Work order:
Within the listing, each line that has the string "margin" should be copied.

START Available data

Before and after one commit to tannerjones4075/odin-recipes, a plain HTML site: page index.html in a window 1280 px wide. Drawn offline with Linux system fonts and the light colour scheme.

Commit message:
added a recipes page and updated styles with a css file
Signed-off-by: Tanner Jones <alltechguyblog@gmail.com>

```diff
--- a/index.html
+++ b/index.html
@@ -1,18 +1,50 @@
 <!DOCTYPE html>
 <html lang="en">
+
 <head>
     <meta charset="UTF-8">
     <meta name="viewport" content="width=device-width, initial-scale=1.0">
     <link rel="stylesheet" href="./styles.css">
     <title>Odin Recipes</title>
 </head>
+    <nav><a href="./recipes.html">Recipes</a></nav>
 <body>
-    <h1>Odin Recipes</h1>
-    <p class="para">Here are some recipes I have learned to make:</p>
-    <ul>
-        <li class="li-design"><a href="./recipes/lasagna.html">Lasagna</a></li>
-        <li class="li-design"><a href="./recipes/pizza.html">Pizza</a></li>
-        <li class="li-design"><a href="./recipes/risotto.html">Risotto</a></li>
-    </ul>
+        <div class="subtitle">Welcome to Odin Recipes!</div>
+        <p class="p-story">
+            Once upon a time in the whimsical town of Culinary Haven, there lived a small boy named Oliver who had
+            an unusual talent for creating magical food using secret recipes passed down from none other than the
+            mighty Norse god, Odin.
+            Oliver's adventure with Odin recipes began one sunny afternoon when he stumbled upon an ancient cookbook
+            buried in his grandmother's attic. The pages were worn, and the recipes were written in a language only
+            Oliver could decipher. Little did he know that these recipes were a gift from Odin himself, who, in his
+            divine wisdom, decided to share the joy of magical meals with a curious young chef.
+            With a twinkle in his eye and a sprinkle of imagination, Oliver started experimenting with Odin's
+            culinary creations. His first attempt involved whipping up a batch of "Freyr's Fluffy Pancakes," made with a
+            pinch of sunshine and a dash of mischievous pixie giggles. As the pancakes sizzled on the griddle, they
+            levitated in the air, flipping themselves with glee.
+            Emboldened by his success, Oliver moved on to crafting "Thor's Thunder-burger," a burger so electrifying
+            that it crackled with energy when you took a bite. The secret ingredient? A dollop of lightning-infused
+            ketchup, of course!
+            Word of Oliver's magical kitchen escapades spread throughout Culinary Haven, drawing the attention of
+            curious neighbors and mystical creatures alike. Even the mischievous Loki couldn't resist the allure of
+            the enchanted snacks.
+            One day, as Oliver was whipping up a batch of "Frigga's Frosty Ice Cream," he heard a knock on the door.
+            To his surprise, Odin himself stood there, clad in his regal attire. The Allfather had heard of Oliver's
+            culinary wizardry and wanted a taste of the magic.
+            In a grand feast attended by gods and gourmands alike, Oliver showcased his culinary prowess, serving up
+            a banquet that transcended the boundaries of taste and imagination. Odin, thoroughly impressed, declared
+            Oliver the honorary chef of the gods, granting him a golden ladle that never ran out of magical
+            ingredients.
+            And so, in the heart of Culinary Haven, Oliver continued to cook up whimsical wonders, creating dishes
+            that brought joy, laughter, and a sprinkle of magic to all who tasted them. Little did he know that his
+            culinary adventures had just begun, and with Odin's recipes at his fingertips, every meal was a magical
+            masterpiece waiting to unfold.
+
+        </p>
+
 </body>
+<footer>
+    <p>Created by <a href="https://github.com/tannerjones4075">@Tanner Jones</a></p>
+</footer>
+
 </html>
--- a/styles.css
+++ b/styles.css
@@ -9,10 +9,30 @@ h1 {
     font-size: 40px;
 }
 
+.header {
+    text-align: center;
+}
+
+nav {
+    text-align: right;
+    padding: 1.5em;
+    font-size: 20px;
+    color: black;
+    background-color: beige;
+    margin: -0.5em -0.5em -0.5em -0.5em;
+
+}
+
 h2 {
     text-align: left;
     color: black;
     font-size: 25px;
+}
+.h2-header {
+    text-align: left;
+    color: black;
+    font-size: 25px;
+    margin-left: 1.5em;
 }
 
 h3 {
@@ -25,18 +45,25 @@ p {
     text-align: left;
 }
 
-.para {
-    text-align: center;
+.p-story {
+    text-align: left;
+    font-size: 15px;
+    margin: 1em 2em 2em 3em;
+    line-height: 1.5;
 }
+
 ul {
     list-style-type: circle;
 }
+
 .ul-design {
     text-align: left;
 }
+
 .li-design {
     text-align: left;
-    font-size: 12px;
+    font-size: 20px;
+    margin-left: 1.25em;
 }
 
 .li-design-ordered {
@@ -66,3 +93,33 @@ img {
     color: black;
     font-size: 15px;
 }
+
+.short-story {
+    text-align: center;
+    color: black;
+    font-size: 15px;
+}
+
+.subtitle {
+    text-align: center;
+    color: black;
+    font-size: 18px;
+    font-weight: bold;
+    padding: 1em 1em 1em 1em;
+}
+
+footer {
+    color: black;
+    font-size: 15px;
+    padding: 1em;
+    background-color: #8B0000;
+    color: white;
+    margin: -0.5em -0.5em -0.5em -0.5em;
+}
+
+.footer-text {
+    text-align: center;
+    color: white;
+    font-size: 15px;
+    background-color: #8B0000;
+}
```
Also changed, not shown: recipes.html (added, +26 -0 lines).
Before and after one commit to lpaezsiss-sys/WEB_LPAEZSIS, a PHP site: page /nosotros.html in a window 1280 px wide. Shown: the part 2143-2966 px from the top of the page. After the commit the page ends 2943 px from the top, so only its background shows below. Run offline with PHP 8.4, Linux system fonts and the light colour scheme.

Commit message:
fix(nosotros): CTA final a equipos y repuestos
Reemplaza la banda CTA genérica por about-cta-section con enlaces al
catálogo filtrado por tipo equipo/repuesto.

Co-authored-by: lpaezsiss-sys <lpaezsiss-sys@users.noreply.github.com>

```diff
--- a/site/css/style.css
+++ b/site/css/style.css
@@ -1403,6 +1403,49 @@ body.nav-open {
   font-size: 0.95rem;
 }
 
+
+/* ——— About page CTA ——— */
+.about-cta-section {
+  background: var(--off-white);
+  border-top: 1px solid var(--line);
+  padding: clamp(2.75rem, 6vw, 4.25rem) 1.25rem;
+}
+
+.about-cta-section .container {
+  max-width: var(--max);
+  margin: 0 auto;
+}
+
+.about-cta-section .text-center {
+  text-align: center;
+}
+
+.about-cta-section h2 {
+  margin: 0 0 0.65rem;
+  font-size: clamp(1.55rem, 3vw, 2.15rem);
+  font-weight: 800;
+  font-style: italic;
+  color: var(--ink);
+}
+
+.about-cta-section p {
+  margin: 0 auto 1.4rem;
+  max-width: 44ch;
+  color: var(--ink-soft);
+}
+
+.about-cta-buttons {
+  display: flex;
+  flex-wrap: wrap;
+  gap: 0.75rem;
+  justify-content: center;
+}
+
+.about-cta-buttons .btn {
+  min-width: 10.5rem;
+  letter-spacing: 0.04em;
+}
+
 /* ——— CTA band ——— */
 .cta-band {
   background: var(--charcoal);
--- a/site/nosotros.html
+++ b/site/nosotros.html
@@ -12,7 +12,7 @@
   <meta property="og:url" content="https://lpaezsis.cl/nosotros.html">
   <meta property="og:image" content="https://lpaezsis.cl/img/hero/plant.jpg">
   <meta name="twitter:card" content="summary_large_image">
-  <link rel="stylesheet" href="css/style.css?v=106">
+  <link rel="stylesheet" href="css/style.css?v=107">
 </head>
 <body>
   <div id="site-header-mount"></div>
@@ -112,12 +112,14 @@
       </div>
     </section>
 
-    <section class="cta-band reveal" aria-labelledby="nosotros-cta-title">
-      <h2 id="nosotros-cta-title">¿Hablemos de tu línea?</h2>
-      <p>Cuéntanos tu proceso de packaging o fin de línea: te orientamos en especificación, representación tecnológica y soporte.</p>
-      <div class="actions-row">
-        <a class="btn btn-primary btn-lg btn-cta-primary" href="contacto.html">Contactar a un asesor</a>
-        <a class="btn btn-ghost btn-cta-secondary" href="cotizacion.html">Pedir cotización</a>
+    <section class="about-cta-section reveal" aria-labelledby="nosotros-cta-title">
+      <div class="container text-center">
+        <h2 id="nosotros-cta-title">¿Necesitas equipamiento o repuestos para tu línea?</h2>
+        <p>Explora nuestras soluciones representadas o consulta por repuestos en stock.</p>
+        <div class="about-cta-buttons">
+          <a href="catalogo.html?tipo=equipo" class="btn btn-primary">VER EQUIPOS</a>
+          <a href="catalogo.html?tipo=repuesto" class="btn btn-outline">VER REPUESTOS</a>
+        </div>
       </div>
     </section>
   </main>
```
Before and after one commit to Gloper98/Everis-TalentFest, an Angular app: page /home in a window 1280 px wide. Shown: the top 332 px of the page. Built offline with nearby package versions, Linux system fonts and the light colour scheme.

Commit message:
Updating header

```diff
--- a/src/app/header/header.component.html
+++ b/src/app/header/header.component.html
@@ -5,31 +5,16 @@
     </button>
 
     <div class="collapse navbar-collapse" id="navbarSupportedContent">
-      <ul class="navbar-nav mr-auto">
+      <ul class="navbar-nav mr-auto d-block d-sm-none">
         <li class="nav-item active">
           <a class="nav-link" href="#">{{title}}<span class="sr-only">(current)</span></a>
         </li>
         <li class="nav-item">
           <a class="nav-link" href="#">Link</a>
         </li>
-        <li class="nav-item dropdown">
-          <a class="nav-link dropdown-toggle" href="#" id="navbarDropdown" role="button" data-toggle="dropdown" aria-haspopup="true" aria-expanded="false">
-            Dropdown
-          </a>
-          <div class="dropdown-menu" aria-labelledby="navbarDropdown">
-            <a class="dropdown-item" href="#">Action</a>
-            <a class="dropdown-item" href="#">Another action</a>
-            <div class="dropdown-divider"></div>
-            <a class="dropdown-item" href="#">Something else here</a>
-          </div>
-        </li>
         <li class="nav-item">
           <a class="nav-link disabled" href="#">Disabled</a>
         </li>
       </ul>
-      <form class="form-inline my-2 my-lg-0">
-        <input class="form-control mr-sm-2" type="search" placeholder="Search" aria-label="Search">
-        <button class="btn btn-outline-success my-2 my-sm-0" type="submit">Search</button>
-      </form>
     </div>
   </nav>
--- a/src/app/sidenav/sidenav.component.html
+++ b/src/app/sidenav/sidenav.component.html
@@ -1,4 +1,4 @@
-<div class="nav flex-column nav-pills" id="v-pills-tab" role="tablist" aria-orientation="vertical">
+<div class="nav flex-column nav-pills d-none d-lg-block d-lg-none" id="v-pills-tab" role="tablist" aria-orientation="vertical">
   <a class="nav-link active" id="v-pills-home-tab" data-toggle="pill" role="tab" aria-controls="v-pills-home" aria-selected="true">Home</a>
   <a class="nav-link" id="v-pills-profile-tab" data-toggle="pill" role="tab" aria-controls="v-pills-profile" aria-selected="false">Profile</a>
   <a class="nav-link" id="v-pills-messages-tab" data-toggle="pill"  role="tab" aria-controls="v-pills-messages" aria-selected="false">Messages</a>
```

END Available data

Solution for this task:
+    margin: -0.5em -0.5em -0.5em -0.5em;
+    margin-left: 1.5em;
+    margin: 1em 2em 2em 3em;
+    margin-left: 1.25em;
+    margin: -0.5em -0.5em -0.5em -0.5em;
+  margin: 0 auto;
+  margin: 0 0 0.65rem;
+  margin: 0 auto 1.4rem;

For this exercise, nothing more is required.